DATA EXCERPTS »
=== Begin Enclosure ===

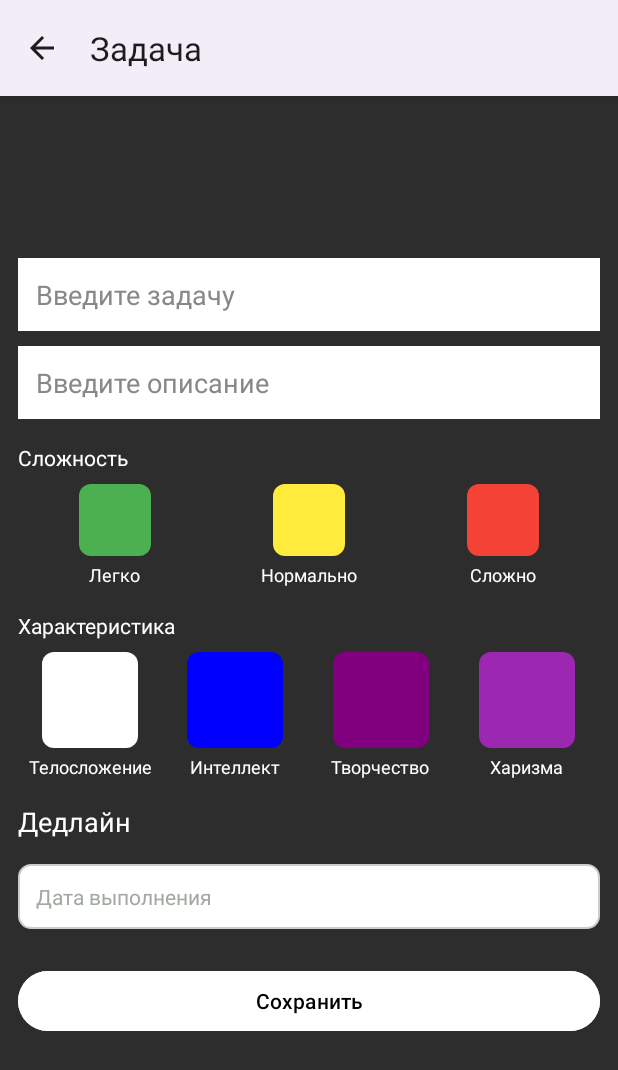
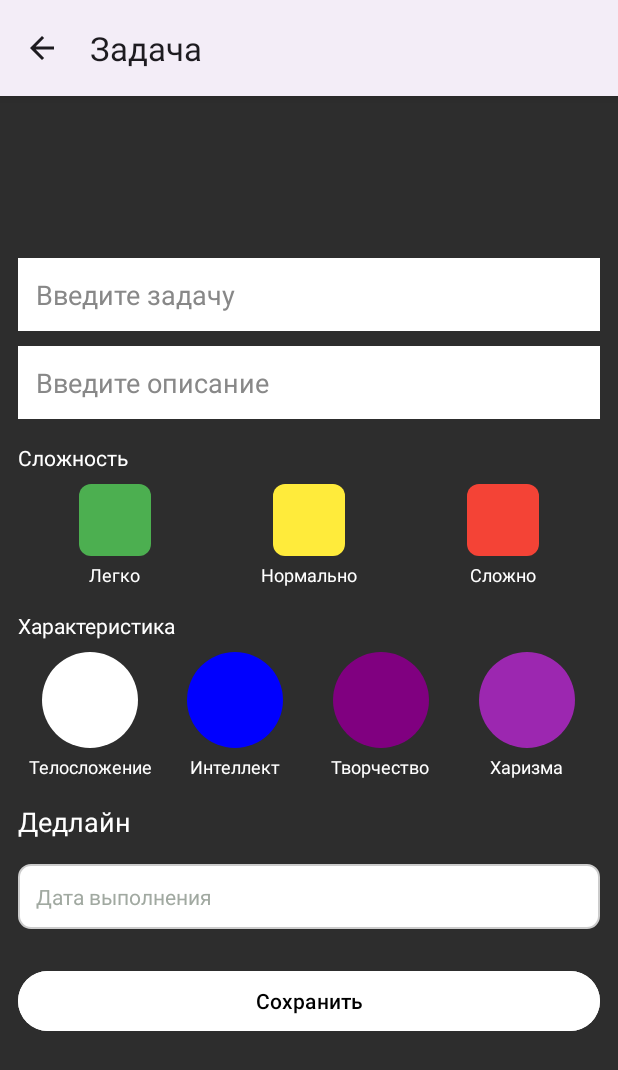
Before and after one commit to alphbta/Habit-Forge-app, an Android app: the AddTaskActivity screen opened directly, with no data from a screen before it, on a phone screen of 412 x 824 dp. Shown: the top 1070 px of the screen. Run offline under Robolectric (Android 15) with nearby library versions, the light colour scheme and no system bars.

Commit message:
округлил характеритики

```diff
--- a/app/src/main/java/com/alphbta/habitforge/TaskAdapter.kt
+++ b/app/src/main/java/com/alphbta/habitforge/TaskAdapter.kt
@@ -95,6 +95,8 @@ class TaskAdapter(
         }
     }
 
+
+
     @SuppressLint("NotifyDataSetChanged")
     fun updateTasks(newTasks: List<Task>) {
         tasks = newTasks
--- a/app/src/main/res/drawable/charisma_default.xml
+++ b/app/src/main/res/drawable/charisma_default.xml
@@ -1,5 +1,5 @@
 <shape xmlns:android="http://schemas.android.com/apk/res/android"
     android:shape="rectangle">
     <solid android:color="#9C27B0"/>
-    <corners android:radius="8dp"/>
+    <corners android:radius="32dp"/>
 </shape>
--- a/app/src/main/res/drawable/creativity_default.xml
+++ b/app/src/main/res/drawable/creativity_default.xml
@@ -1,5 +1,5 @@
 <shape xmlns:android="http://schemas.android.com/apk/res/android"
     android:shape="rectangle">
     <solid android:color="#800080"/>
-    <corners android:radius="8dp"/>
+    <corners android:radius="32dp"/>
 </shape>
--- a/app/src/main/res/drawable/intelligence_default.xml
+++ b/app/src/main/res/drawable/intelligence_default.xml
@@ -1,5 +1,5 @@
 <shape xmlns:android="http://schemas.android.com/apk/res/android"
     android:shape="rectangle">
     <solid android:color="#0000FF"/>
-    <corners android:radius="8dp"/>
+    <corners android:radius="32dp"/>
 </shape>
--- a/app/src/main/res/drawable/physique_default.xml
+++ b/app/src/main/res/drawable/physique_default.xml
@@ -1,5 +1,5 @@
 <shape xmlns:android="http://schemas.android.com/apk/res/android"
     android:shape="rectangle">
     <solid android:color="#FFFFFF"/>
-    <corners android:radius="8dp"/>
+    <corners android:radius="32dp"/>
 </shape>
--- a/app/src/main/res/layout/activity_main.xml
+++ b/app/src/main/res/layout/activity_main.xml
@@ -3,6 +3,7 @@
     android:layout_width="match_parent"
     android:layout_height="match_parent"
     android:background="#2D2D2D">
+
 
     <LinearLayout
         android:orientation="vertical"
@@ -94,6 +95,7 @@
                 android:layout_width="match_parent"
                 android:layout_height="wrap_content"
                 android:orientation="vertical">
+
 
                 <androidx.recyclerview.widget.RecyclerView
                     android:id="@+id/taskList"
--- a/app/src/main/res/layout/item_task.xml
+++ b/app/src/main/res/layout/item_task.xml
@@ -47,7 +47,8 @@
         android:textStyle="bold"
         app:layout_constraintTop_toTopOf="parent"
         app:layout_constraintStart_toEndOf="@id/difficultyStripe"
-        app:layout_constraintEnd_toStartOf="@id/statCircle" />
+        app:layout_constraintEnd_toStartOf="@id/statCircle"
+/>
 
 
     <TextView
```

=== End Enclosure ===

Each entry should be output word for word, with no pictures carried over.

Before and after one commit to alphbta/Habit-Forge-app, an Android app: the AddTaskActivity screen opened directly, with no data from a screen before it, on a phone screen of 412 x 824 dp. Shown: the top 1070 px of the screen. Run offline under Robolectric (Android 15) with nearby library versions, the light colour scheme and no system bars.

Commit message:
округлил характеритики

```diff
--- a/app/src/main/java/com/alphbta/habitforge/TaskAdapter.kt
+++ b/app/src/main/java/com/alphbta/habitforge/TaskAdapter.kt
@@ -95,6 +95,8 @@ class TaskAdapter(
         }
     }
 
+
+
     @SuppressLint("NotifyDataSetChanged")
     fun updateTasks(newTasks: List<Task>) {
         tasks = newTasks
--- a/app/src/main/res/drawable/charisma_default.xml
+++ b/app/src/main/res/drawable/charisma_default.xml
@@ -1,5 +1,5 @@
 <shape xmlns:android="http://schemas.android.com/apk/res/android"
     android:shape="rectangle">
     <solid android:color="#9C27B0"/>
-    <corners android:radius="8dp"/>
+    <corners android:radius="32dp"/>
 </shape>
--- a/app/src/main/res/drawable/creativity_default.xml
+++ b/app/src/main/res/drawable/creativity_default.xml
@@ -1,5 +1,5 @@
 <shape xmlns:android="http://schemas.android.com/apk/res/android"
     android:shape="rectangle">
     <solid android:color="#800080"/>
-    <corners android:radius="8dp"/>
+    <corners android:radius="32dp"/>
 </shape>
--- a/app/src/main/res/drawable/intelligence_default.xml
+++ b/app/src/main/res/drawable/intelligence_default.xml
@@ -1,5 +1,5 @@
 <shape xmlns:android="http://schemas.android.com/apk/res/android"
     android:shape="rectangle">
     <solid android:color="#0000FF"/>
-    <corners android:radius="8dp"/>
+    <corners android:radius="32dp"/>
 </shape>
--- a/app/src/main/res/drawable/physique_default.xml
+++ b/app/src/main/res/drawable/physique_default.xml
@@ -1,5 +1,5 @@
 <shape xmlns:android="http://schemas.android.com/apk/res/android"
     android:shape="rectangle">
     <solid android:color="#FFFFFF"/>
-    <corners android:radius="8dp"/>
+    <corners android:radius="32dp"/>
 </shape>
--- a/app/src/main/res/layout/activity_main.xml
+++ b/app/src/main/res/layout/activity_main.xml
@@ -3,6 +3,7 @@
     android:layout_width="match_parent"
     android:layout_height="match_parent"
     android:background="#2D2D2D">
+
 
     <LinearLayout
         android:orientation="vertical"
@@ -94,6 +95,7 @@
                 android:layout_width="match_parent"
                 android:layout_height="wrap_content"
                 android:orientation="vertical">
+
 
                 <androidx.recyclerview.widget.RecyclerView
                     android:id="@+id/taskList"
--- a/app/src/main/res/layout/item_task.xml
+++ b/app/src/main/res/layout/item_task.xml
@@ -47,7 +47,8 @@
         android:textStyle="bold"
         app:layout_constraintTop_toTopOf="parent"
         app:layout_constraintStart_toEndOf="@id/difficultyStripe"
-        app:layout_constraintEnd_toStartOf="@id/statCircle" />
+        app:layout_constraintEnd_toStartOf="@id/statCircle"
+/>
 
 
     <TextView
```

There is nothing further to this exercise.